● DATA RECORDS
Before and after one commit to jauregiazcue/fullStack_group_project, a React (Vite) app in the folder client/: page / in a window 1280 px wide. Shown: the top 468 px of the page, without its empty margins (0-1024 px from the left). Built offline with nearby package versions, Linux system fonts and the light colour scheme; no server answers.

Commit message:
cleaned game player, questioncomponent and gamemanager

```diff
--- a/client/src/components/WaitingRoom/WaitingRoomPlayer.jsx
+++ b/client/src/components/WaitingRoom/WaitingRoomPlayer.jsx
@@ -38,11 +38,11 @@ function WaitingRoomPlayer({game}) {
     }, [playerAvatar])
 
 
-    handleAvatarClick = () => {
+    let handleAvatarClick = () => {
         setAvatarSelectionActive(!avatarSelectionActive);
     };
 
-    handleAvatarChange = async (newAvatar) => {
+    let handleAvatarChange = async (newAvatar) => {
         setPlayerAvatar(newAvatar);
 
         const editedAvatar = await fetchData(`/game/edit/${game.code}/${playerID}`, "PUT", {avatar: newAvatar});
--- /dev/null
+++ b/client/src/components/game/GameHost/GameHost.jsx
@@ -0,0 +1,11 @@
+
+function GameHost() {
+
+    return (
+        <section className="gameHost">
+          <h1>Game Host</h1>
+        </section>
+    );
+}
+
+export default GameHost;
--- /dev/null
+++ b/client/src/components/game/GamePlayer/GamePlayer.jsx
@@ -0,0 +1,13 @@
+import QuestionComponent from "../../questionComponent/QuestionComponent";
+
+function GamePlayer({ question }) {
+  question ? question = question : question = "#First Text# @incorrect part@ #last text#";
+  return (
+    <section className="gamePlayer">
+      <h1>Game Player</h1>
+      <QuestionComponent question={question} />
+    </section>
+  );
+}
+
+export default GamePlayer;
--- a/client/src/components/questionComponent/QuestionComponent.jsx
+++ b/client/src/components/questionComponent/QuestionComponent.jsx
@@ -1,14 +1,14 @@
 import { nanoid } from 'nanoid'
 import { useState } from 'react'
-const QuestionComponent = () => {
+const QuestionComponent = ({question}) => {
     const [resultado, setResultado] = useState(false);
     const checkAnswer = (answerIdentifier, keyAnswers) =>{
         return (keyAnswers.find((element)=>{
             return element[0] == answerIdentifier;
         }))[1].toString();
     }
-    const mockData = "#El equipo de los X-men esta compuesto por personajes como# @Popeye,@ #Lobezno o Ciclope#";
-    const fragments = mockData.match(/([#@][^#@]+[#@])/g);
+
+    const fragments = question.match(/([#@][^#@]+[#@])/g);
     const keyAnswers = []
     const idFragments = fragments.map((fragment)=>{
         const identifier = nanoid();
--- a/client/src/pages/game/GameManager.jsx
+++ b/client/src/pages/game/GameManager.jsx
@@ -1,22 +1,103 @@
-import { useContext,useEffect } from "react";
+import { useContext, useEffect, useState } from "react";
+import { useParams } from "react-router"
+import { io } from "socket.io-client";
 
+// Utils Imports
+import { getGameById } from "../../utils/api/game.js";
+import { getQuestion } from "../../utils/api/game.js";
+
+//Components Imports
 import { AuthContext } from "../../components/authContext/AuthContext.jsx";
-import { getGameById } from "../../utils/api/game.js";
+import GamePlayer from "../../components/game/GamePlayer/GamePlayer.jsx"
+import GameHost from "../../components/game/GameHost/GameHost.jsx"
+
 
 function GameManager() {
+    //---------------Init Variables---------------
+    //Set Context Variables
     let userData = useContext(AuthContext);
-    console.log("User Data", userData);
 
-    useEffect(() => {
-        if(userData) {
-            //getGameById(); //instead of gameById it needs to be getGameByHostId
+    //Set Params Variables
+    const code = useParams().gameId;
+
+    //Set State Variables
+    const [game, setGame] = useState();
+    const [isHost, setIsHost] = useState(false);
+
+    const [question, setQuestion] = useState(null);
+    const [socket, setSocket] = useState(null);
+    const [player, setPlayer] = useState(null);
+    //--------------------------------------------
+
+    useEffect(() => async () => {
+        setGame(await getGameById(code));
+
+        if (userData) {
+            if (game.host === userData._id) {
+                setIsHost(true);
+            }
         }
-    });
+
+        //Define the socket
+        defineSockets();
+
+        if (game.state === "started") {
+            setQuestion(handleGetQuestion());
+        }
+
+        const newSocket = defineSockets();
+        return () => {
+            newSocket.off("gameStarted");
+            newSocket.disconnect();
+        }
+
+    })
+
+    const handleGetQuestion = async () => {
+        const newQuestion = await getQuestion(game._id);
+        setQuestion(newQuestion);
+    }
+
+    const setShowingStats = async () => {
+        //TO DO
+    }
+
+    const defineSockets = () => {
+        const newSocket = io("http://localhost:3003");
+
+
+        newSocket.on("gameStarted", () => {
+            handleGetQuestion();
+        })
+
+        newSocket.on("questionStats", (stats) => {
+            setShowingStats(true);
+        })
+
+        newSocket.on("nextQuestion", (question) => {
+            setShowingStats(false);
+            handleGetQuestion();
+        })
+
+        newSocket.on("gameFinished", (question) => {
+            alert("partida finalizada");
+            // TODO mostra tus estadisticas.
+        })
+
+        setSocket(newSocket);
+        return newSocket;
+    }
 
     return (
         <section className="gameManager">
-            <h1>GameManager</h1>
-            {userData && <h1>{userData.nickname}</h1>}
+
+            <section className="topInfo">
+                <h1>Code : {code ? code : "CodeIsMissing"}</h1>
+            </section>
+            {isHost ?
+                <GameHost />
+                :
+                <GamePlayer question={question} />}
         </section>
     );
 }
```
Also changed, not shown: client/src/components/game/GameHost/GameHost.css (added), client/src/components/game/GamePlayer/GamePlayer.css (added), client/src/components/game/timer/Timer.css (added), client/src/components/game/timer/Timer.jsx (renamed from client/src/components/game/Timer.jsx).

● WORK REQUIRED
Go through the material and tally every line where "return" appears. The number is the whole answer.

● ANSWER TO THE PROBLEM
7